– Look after that suit. Hang it up at the end of the day, wear it no more than twice a week, brush it down occasionally and only dry clean it twice a year. Steam press it in between if it gets wrinkled.

– Buy benchmade shoes. As much as they may be disparaged on this and other style sites, good benchmade shoes from Loake, Cheaney or Grenson are a big jump up from the basic, glued, curly-toed, slip-on ones you bought in Shelly’s.

– Look after those shoes. Put shoe trees in after you’ve worn them, brush them down at the end of every day and don’t wear them two days in a row. They’ll look good and last three times as long.

– Buy expensive ties in conservative patterns and colours. In my opinion, expense shows off best in ties and in shoes. So spend more than you think you should on ties from the great tie makers. Not Armani, not Prada; but Hermes, Charvet, Bulgari. Wait until the end of the Ralph Lauren sale, when all the ties are reduced to £25, and pick on a Purple Label one reduced from £95. They just hang better.

– If you wear a pocket handkerchief, don’t scrimp there either. Wearing one is a signal that you think about your clothes and are willing to be noticed for it. Buy good quality white linen to start with. Then some dark colours – burgundy, forest green – and a pale blue, all in conservative patterns.

– Finally, match your socks to your trousers. Buy grey socks and blue socks. Not black. And make sure they are full-calf length.
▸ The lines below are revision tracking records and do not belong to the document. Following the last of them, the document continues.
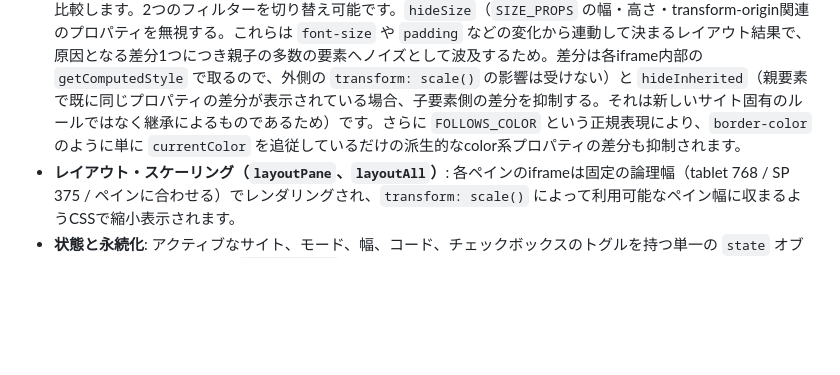
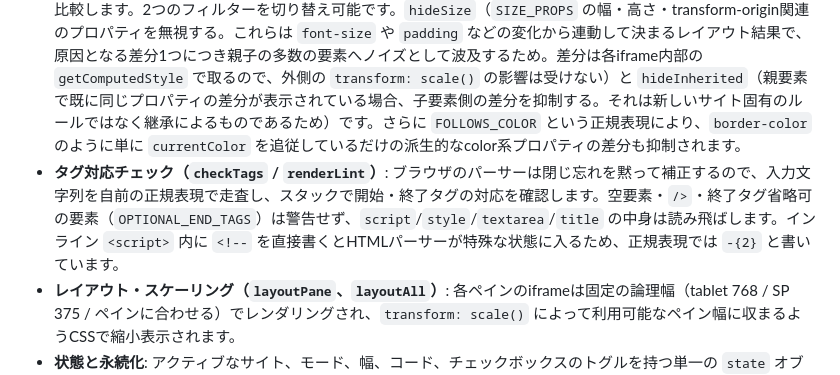
Before and after one commit to CMG-KannoYosinori/item-details-checker, a Markdown page: CLAUDE.md, the part around the change. Rendered like a GitHub page; blank space fills up the shorter version.

```diff
--- a/CLAUDE.md
+++ b/CLAUDE.md
@@ -32,6 +32,7 @@ python3 -m http.server
 - **対象（Targets）**: `TARGETS = [BASE, ...PREVIEW_SITES]`。`BASE` は「サイト固有CSSなし・共通リセットのみ」を表す合成的な参照用対象（`PREVIEW_OPTIONS.css`＝`base-reset.css` をページ基準の絶対URLにして読み込む。ラッパーとbodyClassはなし）で、それ以外の対象は `sites.js` に定義された実サイトです。
 - **ドキュメント構築（`buildDoc`）**: 対象ごとに、ユーザーが貼り付けたコードを `<!--cpv:start-->` / `<!--cpv:end-->` のマーカーコメントで囲み、そのサイトの `css` のlinkタグ、`headHtml`、`bodyClass`、`wrapper`（`{{content}}` を置換）を注入した完全なHTMLドキュメント文字列を組み立てます。この文字列は `<iframe srcdoc>` に割り当てられ、対象1つにつき1つのiframeが `panes` というMapで管理されます。
 - **差分計算（`computeDiffs` / `blockElements`）**: ベースラインiframeと対象サイトiframeの両方で、マーカーコメント間のDOMをたどってインデックスで要素をペアリングし、`getComputedStyle` のプロパティ単位で網羅的に比較します。2つのフィルターを切り替え可能です。`hideSize`（`SIZE_PROPS` の幅・高さ・transform-origin関連のプロパティを無視する。これらは `font-size` や `padding` などの変化から連動して決まるレイアウト結果で、原因となる差分1つにつき親子の多数の要素へノイズとして波及するため。差分は各iframe内部の `getComputedStyle` で取るので、外側の `transform: scale()` の影響は受けない）と `hideInherited`（親要素で既に同じプロパティの差分が表示されている場合、子要素側の差分を抑制する。それは新しいサイト固有のルールではなく継承によるものであるため）です。さらに `FOLLOWS_COLOR` という正規表現により、`border-color` のように単に `currentColor` を追従しているだけの派生的なcolor系プロパティの差分も抑制されます。
+- **タグ対応チェック（`checkTags` / `renderLint`）**: ブラウザのパーサーは閉じ忘れを黙って補正するので、入力文字列を自前の正規表現で走査し、スタックで開始・終了タグの対応を確認します。空要素・`/>`・終了タグ省略可の要素（`OPTIONAL_END_TAGS`）は警告せず、`script`/`style`/`textarea`/`title` の中身は読み飛ばします。インライン `<script>` 内に `<!--` を直接書くとHTMLパーサーが特殊な状態に入るため、正規表現では `-{2}` と書いています。
 - **レイアウト・スケーリング（`layoutPane`、`layoutAll`）**: 各ペインのiframeは固定の論理幅（tablet 768 / SP 375 / ペインに合わせる）でレンダリングされ、`transform: scale()` によって利用可能なペイン幅に収まるようCSSで縮小表示されます。
 - **状態と永続化**: アクティブなサイト、モード、幅、コード、チェックボックスのトグルを持つ単一の `state` オブジェクトが、変更のたびに `localStorage` に保存され、読み込み時に復元されます。共有リンクの場合は、`state.code` を `CompressionStream('deflate-raw')` とbase64urlでエンコードしてURLのハッシュ（`#c=...`）にシリアライズし、読み込み時にクライアント側でデコードします — コードがサーバーに送信されることはありません。
 - **CSS読み込み失敗**: `checkCss` は Performance API（`responseStatus`）を使ってスタイルシートの読み込み失敗を検出しますが、ブラウザのクロスオリジン制限により、これは同一オリジン（または `Timing-Allow-Origin` を返すオリジン）のCSSに対してのみ機能します — これはブラウザ仕様上の制約であり、「修正すべきバグ」ではありません。
```
Also changed, not shown: README.md (+3 -0 lines).
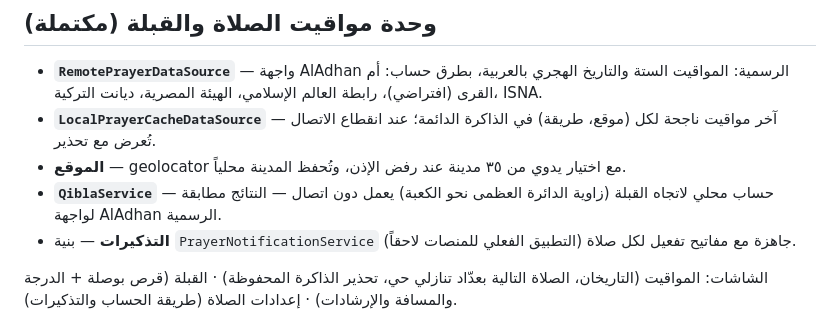
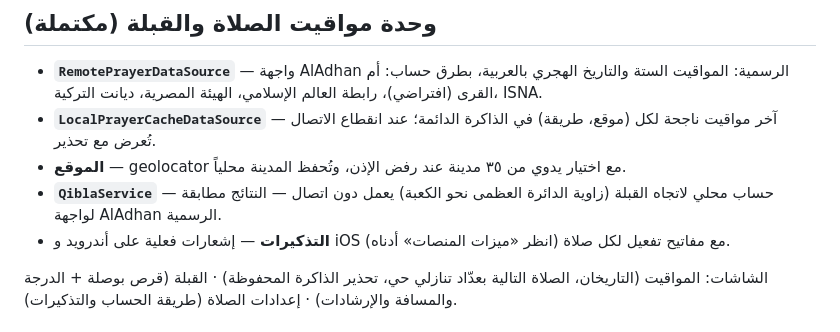
Before and after one commit to ziadshehan-lab/DeenHub, a Markdown page: README.md, the part around the change. Rendered like a GitHub page.

Commit message:
Docs: prayer reminders note now reflects implemented platform notifications
https://claude.ai/code/session_01AbY7iHAUDHeCsVvfvksurh

```diff
--- a/README.md
+++ b/README.md
@@ -139,8 +139,8 @@ flutter build web
   وتُحفظ المدينة محلياً.
 - **`QiblaService`** — حساب محلي لاتجاه القبلة (زاوية الدائرة العظمى
   نحو الكعبة) يعمل دون اتصال — النتائج مطابقة لواجهة AlAdhan الرسمية.
-- **التذكيرات** — بنية `PrayerNotificationService` جاهزة مع مفاتيح
-  تفعيل لكل صلاة (التطبيق الفعلي للمنصات لاحقاً).
+- **التذكيرات** — إشعارات فعلية على أندرويد و iOS (انظر «ميزات
+  المنصات» أدناه) مع مفاتيح تفعيل لكل صلاة.
 
 الشاشات: المواقيت (التاريخان، الصلاة التالية بعدّاد تنازلي حي،
 تحذير الذاكرة المحفوظة) · القبلة (قرص بوصلة + الدرجة والمسافة
```
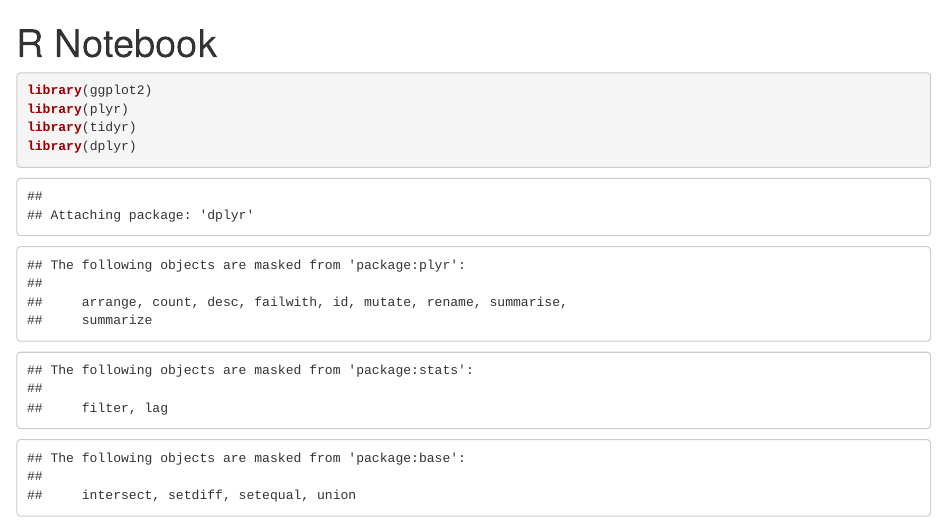
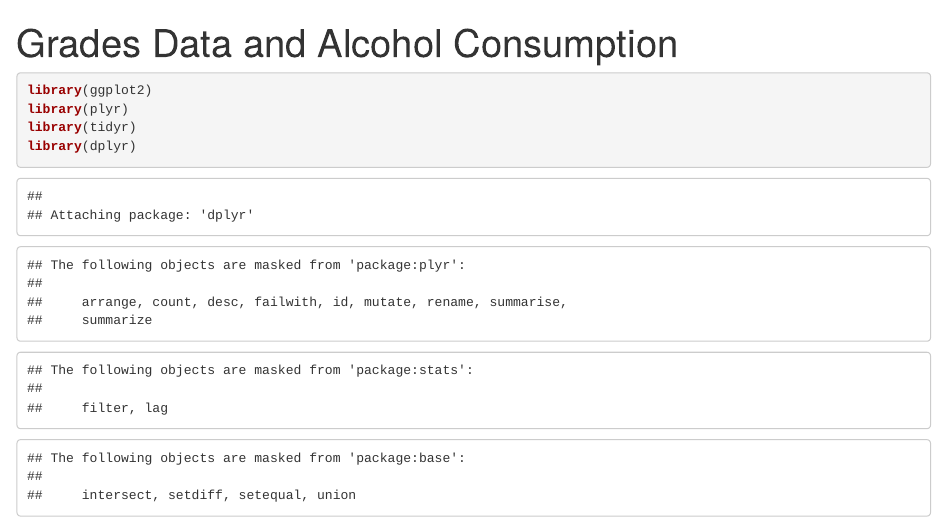
Before and after one commit to aurielg/Capstone-Project, an R Markdown document (Project_Approach_Grades-AlcoholCons.Rmd): the page in a window 1100 px wide, from its top. Rendered offline with R 4.5, knitr and Pandoc, with nearby package versions; some code elsewhere in the file could not run offline.

```diff
--- a/Project_Approach_Grades-AlcoholCons.Rmd
+++ b/Project_Approach_Grades-AlcoholCons.Rmd
@@ -1,5 +1,5 @@
 ---
-title: "R Notebook"
+title: "Grades Data and Alcohol Consumption"
 output: html_notebook
 ---
 
```
Also changed, not shown: Project_Approach_Grades-AlcoholCons.nb.html.
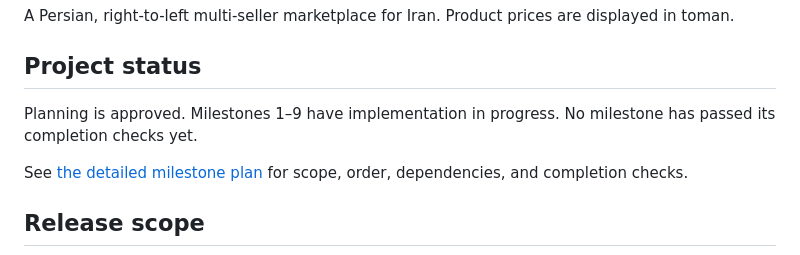
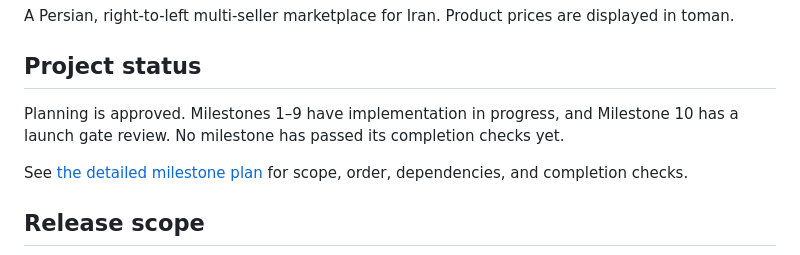
Before and after one commit to Mohamadrezasa62/ShoppingWebsite, a Markdown page: README.md, the part around the change. Rendered like a GitHub page.

Commit message:
Record launch readiness gates and verification evidence

```diff
--- a/README.md
+++ b/README.md
@@ -4,7 +4,7 @@ A Persian, right-to-left multi-seller marketplace for Iran. Product prices are d
 
 ## Project status
 
-Planning is approved. Milestones 1–9 have implementation in progress. No milestone has passed its completion checks yet.
+Planning is approved. Milestones 1–9 have implementation in progress, and Milestone 10 has a launch gate review. No milestone has passed its completion checks yet.
 
 See [the detailed milestone plan](docs/MILESTONES.md) for scope, order, dependencies, and completion checks.
 
```
Also changed, not shown: docs/launch/READINESS.md (added, +34 -0 lines).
Follow all of these rules and you will not extend your budget or your wardrobe dramatically. But you will be a hell of a lot better dressed.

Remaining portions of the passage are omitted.